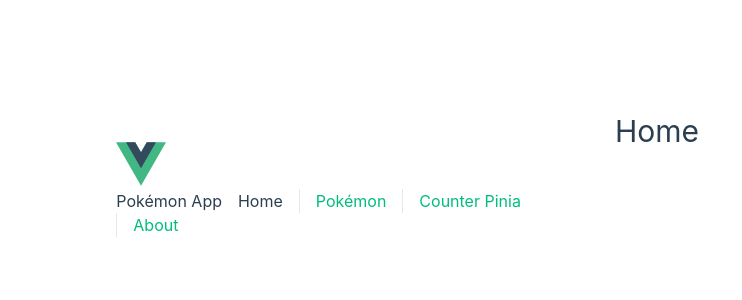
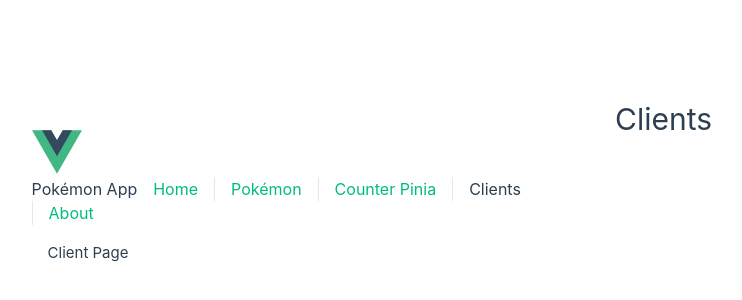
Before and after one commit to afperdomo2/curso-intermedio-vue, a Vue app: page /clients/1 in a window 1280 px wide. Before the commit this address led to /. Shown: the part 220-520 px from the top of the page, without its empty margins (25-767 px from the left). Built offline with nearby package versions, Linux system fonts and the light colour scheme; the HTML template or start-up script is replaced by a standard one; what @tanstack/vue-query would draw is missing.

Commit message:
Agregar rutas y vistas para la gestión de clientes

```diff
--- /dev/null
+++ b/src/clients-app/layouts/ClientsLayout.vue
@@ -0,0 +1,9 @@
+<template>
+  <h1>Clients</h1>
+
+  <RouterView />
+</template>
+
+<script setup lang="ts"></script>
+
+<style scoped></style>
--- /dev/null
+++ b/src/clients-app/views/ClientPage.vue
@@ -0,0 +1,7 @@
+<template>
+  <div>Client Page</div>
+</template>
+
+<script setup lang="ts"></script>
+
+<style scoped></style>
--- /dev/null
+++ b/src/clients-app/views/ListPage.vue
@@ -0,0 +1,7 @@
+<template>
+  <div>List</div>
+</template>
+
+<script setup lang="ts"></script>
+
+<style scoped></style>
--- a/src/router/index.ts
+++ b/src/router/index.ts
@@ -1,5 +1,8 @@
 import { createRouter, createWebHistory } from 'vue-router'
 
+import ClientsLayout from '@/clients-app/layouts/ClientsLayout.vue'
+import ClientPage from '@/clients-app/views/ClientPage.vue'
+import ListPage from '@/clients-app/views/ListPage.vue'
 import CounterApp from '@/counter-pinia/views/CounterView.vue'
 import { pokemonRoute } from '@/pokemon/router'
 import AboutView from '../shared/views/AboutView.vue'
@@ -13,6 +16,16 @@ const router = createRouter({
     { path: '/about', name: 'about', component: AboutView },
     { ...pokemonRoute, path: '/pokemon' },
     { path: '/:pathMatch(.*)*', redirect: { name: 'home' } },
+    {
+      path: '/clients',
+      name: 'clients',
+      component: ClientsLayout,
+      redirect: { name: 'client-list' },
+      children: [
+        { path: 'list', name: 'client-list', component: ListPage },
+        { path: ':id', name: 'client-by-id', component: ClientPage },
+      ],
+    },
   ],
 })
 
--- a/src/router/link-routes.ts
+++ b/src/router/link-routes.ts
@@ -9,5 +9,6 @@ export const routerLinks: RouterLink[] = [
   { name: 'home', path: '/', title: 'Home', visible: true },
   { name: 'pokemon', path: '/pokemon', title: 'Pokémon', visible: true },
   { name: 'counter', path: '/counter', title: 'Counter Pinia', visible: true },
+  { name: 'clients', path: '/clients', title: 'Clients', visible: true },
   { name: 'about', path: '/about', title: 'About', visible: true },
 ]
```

• • • • • • •

EXERCISE BRIEF: Every line above should be retyped exactly; the pictures do not belong in the copy.

EXPECTED OUTPUT:
Before and after one commit to afperdomo2/curso-intermedio-vue, a Vue app: page /clients/1 in a window 1280 px wide. Before the commit this address led to /. Shown: the part 220-520 px from the top of the page, without its empty margins (25-767 px from the left). Built offline with nearby package versions, Linux system fonts and the light colour scheme; the HTML template or start-up script is replaced by a standard one; what @tanstack/vue-query would draw is missing.

Commit message:
Agregar rutas y vistas para la gestión de clientes

```diff
--- /dev/null
+++ b/src/clients-app/layouts/ClientsLayout.vue
@@ -0,0 +1,9 @@
+<template>
+  <h1>Clients</h1>
+
+  <RouterView />
+</template>
+
+<script setup lang="ts"></script>
+
+<style scoped></style>
--- /dev/null
+++ b/src/clients-app/views/ClientPage.vue
@@ -0,0 +1,7 @@
+<template>
+  <div>Client Page</div>
+</template>
+
+<script setup lang="ts"></script>
+
+<style scoped></style>
--- /dev/null
+++ b/src/clients-app/views/ListPage.vue
@@ -0,0 +1,7 @@
+<template>
+  <div>List</div>
+</template>
+
+<script setup lang="ts"></script>
+
+<style scoped></style>
--- a/src/router/index.ts
+++ b/src/router/index.ts
@@ -1,5 +1,8 @@
 import { createRouter, createWebHistory } from 'vue-router'
 
+import ClientsLayout from '@/clients-app/layouts/ClientsLayout.vue'
+import ClientPage from '@/clients-app/views/ClientPage.vue'
+import ListPage from '@/clients-app/views/ListPage.vue'
 import CounterApp from '@/counter-pinia/views/CounterView.vue'
 import { pokemonRoute } from '@/pokemon/router'
 import AboutView from '../shared/views/AboutView.vue'
@@ -13,6 +16,16 @@ const router = createRouter({
     { path: '/about', name: 'about', component: AboutView },
     { ...pokemonRoute, path: '/pokemon' },
     { path: '/:pathMatch(.*)*', redirect: { name: 'home' } },
+    {
+      path: '/clients',
+      name: 'clients',
+      component: ClientsLayout,
+      redirect: { name: 'client-list' },
+      children: [
+        { path: 'list', name: 'client-list', component: ListPage },
+        { path: ':id', name: 'client-by-id', component: ClientPage },
+      ],
+    },
   ],
 })
 
--- a/src/router/link-routes.ts
+++ b/src/router/link-routes.ts
@@ -9,5 +9,6 @@ export const routerLinks: RouterLink[] = [
   { name: 'home', path: '/', title: 'Home', visible: true },
   { name: 'pokemon', path: '/pokemon', title: 'Pokémon', visible: true },
   { name: 'counter', path: '/counter', title: 'Counter Pinia', visible: true },
+  { name: 'clients', path: '/clients', title: 'Clients', visible: true },
   { name: 'about', path: '/about', title: 'About', visible: true },
 ]
```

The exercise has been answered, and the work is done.